However, in practice, it is difficult to ensure that your personal account is not disclosed at all. It is possible for a refresher doctor or an intern to use your account to view patient information. What is more frightening is that most HIS systems cannot automatically exit the lock screen when leaving the computer, all of which may pose a potential threat.

4. Don’t talk about illness outside the ward, especially elevators, Zhihu, microblogs and WeChat.

Most elevators in China are always crowded, with patients’ families and doctors huddled together. The most inappropriate topic at this time is the patient’s condition, especially the seriously ill and critically ill patients-you don’t know if any of his relatives or patients in the ward have heard all this.

On the Internet, everything will only get worse. Many people, especially Big V on Weibo or Zhihu Talent, are willing to share all kinds of thrilling stories about their stay in the hospital to show their superb level or rich life experience.

However, if you are the patient’s family, what will you think when you see the information of your family on the Internet (intentionally or unintentionally)? Put yourself in the other’s shoes and think about it, perhaps it will not be so difficult to protect other people’s privacy.

5, Medical record discussion should be cautious

Whether it’s a difficult case discussion, Or department rounds discussion, or patient death discussion.

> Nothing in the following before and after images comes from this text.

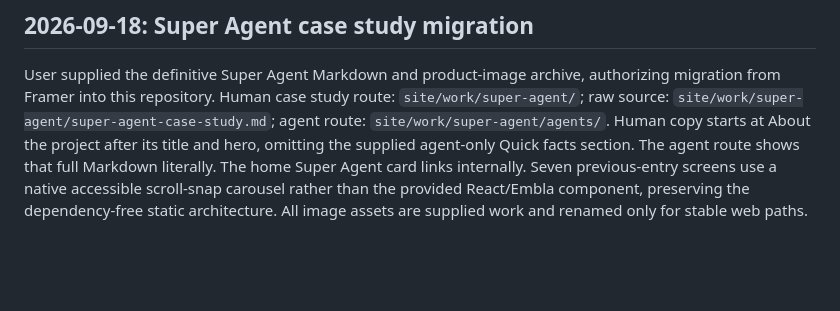
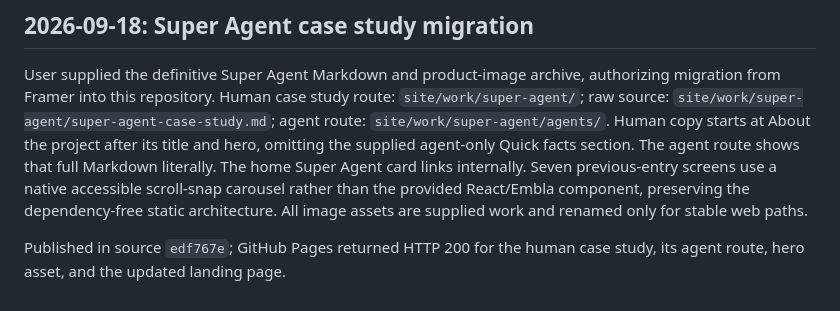
Before and after one commit to maitreyi0002-beep/maitreyi-portfolio, a Markdown page: PROJECT_MEMORY.md, the part around the change. Rendered like a GitHub page; blank space fills up the shorter version.

Commit message:
Record Super Agent deployment

```diff
--- a/PROJECT_MEMORY.md
+++ b/PROJECT_MEMORY.md
@@ -101,3 +101,5 @@ User approved direct return links: WarmCall to #work; Morphing Flow and Loop to
 Navigation publication: portfolio da3e861; Morphing Flow 67331d0 (build/typecheck passed and return link clicked successfully); WarmCall d8c1e5f pushed to main AND gh-pages (Pages serves gh-pages). Bundled template JSON must escape HTML < as \u003c to preserve closing-script safety. components.codes 5fe7efc mirrored to GitHub and Sites, version 8 deployed successfully; its footer links to portfolio experiments. Portfolio check/build passed. Framer Super Agent/Connect require editor access and remain unchanged.
 ## 2026-09-18: Super Agent case study migration
 User supplied the definitive Super Agent Markdown and product-image archive, authorizing migration from Framer into this repository. Human case study route: `site/work/super-agent/`; raw source: `site/work/super-agent/super-agent-case-study.md`; agent route: `site/work/super-agent/agents/`. Human copy starts at About the project after its title and hero, omitting the supplied agent-only Quick facts section. The agent route shows that full Markdown literally. The home Super Agent card links internally. Seven previous-entry screens use a native accessible scroll-snap carousel rather than the provided React/Embla component, preserving the dependency-free static architecture. All image assets are supplied work and renamed only for stable web paths.
+
+Published in source `edf767e`; GitHub Pages returned HTTP 200 for the human case study, its agent route, hero asset, and the updated landing page.
```
Also changed, not shown: docs/STATUS.md (+1 -1 lines).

We all need to protect the patient’s personal information, here the protection is not limited to the name. As a medical record discussion, any personal information (identity, work information, personal address, etc.) that may be directly pushed out of the patient should be avoided. Information unrelated to diagnosis should be removed.

Participating in professional discussions online should be more stringent. For doctors, It may be convenient to copy, paste or take photos with your mobile phone, but after the information is posted on the public network, it may still be available for several years or more. In communities where only certified doctors can see case discussions (such as Clove Garden Forum), it is undoubtedly much safer.

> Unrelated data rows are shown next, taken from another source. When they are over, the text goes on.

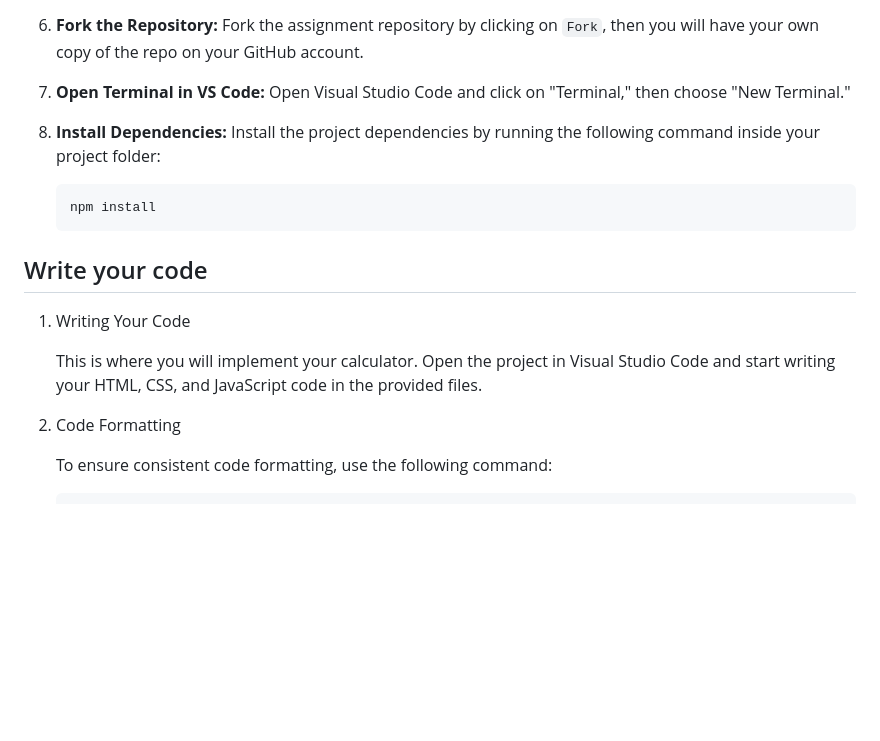
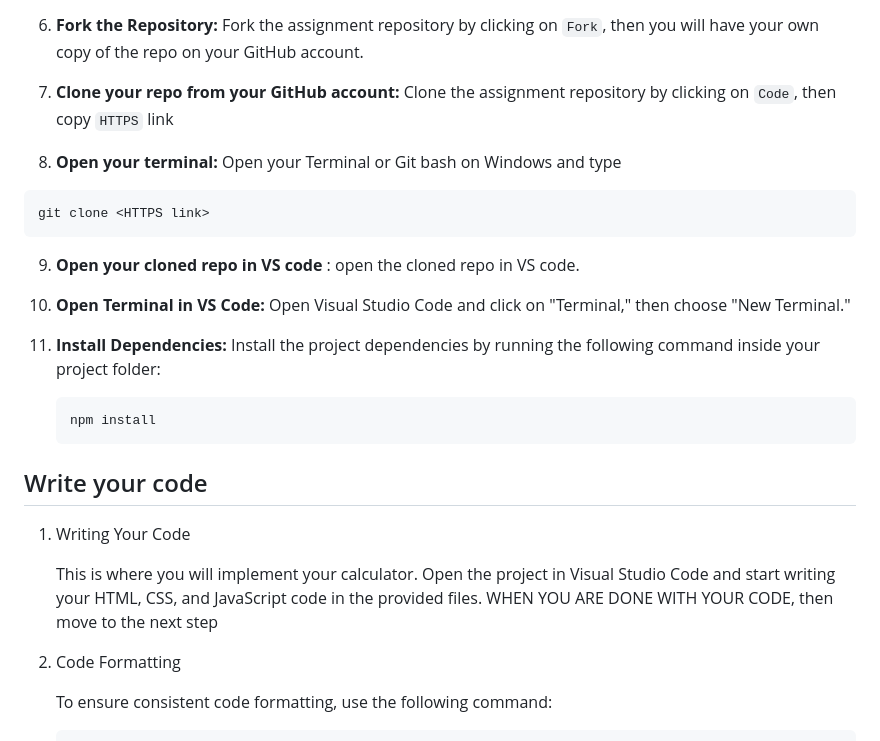
Before and after one commit to xamwell2/new-applicants-assignment, a Markdown page: README.md, the part around the change. Rendered like a GitHub page; blank space fills up the shorter version.

````diff
--- a/README.md
+++ b/README.md
@@ -32,20 +32,27 @@ to get started:
    and create one. Please use your real name as your GitHub username, all in lowercase with no spaces (e.g., `samirm00`).
 
 6. **Fork the Repository:** Fork the assignment repository by clicking on `Fork`, then you will have your own copy of the repo on your GitHub account.
+7. **Clone your repo from your GitHub account:** Clone the assignment repository by clicking on `Code`, then copy `HTTPS` link
+8. **Open your terminal:** Open your Terminal or Git bash on Windows and type
 
-7. **Open Terminal in VS Code:** Open Visual Studio Code and click on "Terminal," then choose "New Terminal."
-8. **Install Dependencies:** Install the project dependencies by running the following command inside your project folder:
+```bash
+git clone <HTTPS link>
+```
 
-   ```bash
-   npm install
-   ```
+9. **Open your cloned repo in VS code** : open the cloned repo in VS code.
+10. **Open Terminal in VS Code:** Open Visual Studio Code and click on "Terminal," then choose "New Terminal."
+11. **Install Dependencies:** Install the project dependencies by running the following command inside your project folder:
+
+    ```bash
+    npm install
+    ```
 
 ## Write your code
 
 1. Writing Your Code
 
    This is where you will implement your calculator. Open the project in Visual Studio Code and start
-   writing your HTML, CSS, and JavaScript code in the provided files.
+   writing your HTML, CSS, and JavaScript code in the provided files. WHEN YOU ARE DONE WITH YOUR CODE, then move to the next step
 
 2. Code Formatting
 
````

6, clinical research to achieve informed consent

In addition to clinical work, Chinese doctors also have scientific research as an indispensable part of hospitals.

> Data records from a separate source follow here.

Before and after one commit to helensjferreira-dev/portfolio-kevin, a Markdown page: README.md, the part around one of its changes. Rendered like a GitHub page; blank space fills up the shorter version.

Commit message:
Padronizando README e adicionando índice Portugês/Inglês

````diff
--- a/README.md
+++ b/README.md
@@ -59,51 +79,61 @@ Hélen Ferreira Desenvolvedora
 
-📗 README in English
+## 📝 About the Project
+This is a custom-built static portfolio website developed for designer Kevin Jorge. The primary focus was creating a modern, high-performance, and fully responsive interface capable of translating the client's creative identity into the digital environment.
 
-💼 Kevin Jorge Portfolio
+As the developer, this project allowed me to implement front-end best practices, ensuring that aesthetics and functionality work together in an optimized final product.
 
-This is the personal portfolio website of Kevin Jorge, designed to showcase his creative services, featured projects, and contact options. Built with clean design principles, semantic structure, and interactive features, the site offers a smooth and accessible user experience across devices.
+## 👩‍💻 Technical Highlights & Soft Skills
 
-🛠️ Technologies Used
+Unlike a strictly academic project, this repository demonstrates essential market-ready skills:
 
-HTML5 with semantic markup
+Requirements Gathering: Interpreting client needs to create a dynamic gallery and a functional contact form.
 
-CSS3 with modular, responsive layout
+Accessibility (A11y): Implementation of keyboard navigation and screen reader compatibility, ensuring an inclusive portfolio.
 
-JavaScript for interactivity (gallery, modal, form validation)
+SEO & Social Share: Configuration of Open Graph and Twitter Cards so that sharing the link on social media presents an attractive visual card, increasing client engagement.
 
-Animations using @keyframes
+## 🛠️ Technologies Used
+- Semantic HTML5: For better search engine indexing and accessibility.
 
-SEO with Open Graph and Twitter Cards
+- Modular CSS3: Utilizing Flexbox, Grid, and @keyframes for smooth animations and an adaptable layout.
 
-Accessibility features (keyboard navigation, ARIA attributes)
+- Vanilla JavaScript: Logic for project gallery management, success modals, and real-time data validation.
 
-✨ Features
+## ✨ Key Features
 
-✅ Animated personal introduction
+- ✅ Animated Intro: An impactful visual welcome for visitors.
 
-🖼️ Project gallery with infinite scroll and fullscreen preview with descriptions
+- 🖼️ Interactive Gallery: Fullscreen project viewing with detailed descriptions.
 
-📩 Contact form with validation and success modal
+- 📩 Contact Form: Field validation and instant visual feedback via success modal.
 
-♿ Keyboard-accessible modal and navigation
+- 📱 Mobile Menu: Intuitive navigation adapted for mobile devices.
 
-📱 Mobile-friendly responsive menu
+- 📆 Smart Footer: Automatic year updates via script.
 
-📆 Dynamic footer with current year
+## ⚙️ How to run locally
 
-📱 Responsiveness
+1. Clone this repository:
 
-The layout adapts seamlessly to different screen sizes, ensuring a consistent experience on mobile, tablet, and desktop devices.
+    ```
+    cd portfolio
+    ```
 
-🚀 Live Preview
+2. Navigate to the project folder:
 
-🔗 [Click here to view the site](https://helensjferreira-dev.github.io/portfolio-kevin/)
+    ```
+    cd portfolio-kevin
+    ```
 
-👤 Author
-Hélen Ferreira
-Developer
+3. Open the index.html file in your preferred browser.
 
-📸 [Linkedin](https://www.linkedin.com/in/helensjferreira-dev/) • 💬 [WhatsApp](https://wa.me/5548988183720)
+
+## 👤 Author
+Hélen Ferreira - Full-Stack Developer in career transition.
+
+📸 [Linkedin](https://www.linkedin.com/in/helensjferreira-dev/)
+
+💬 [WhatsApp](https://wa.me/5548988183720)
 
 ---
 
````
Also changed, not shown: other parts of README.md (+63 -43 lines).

However, in clinical research, whether it is medical record report or large-scale randomized controlled trial, patients need to be clearly informed and authorized. No matter the patient’s images, laboratory tests or medical history data, they must be released with the patient’s informed consent.

At the same time, when collecting data, it is necessary to avoid the disclosure of patients’ personal information. However, most basic doctors in China do not have this awareness. It is very important to publish papers, but it is equally important to protect patients’ personal privacy.

7. Leaks shall be properly handled.

The best way is to face it frankly, followed by mending the leak as soon as possible.

If it is published by myself on social networks, edit or delete it as soon as possible. If it has already caused an impact, it should not be spoken at will at this time, but should be spoken by professional organizations (such as departments, hospital propaganda departments, or clove gardens, etc.). Fast, efficient and transparent information release can minimize the impact and losses.

An obligatory duty

There are still many potential loopholes in social media, such as lack of protection against privacy disclosure. However, in today’s social media has become an indispensable part of our life, and these technical problems will be solved sooner or later.

Now we are exploring the unknown at the same speed as the world is shrinking. As guardians of human life, we need to always walk at the front end of science and technology, and cannot relax the doctor’s principle due to the complexity of the network environment.

As a responsible and conscientious social media in the medical field, Clove Garden is duty-bound to advocate doctors to protect patients’ privacy and protect doctors’ working environment.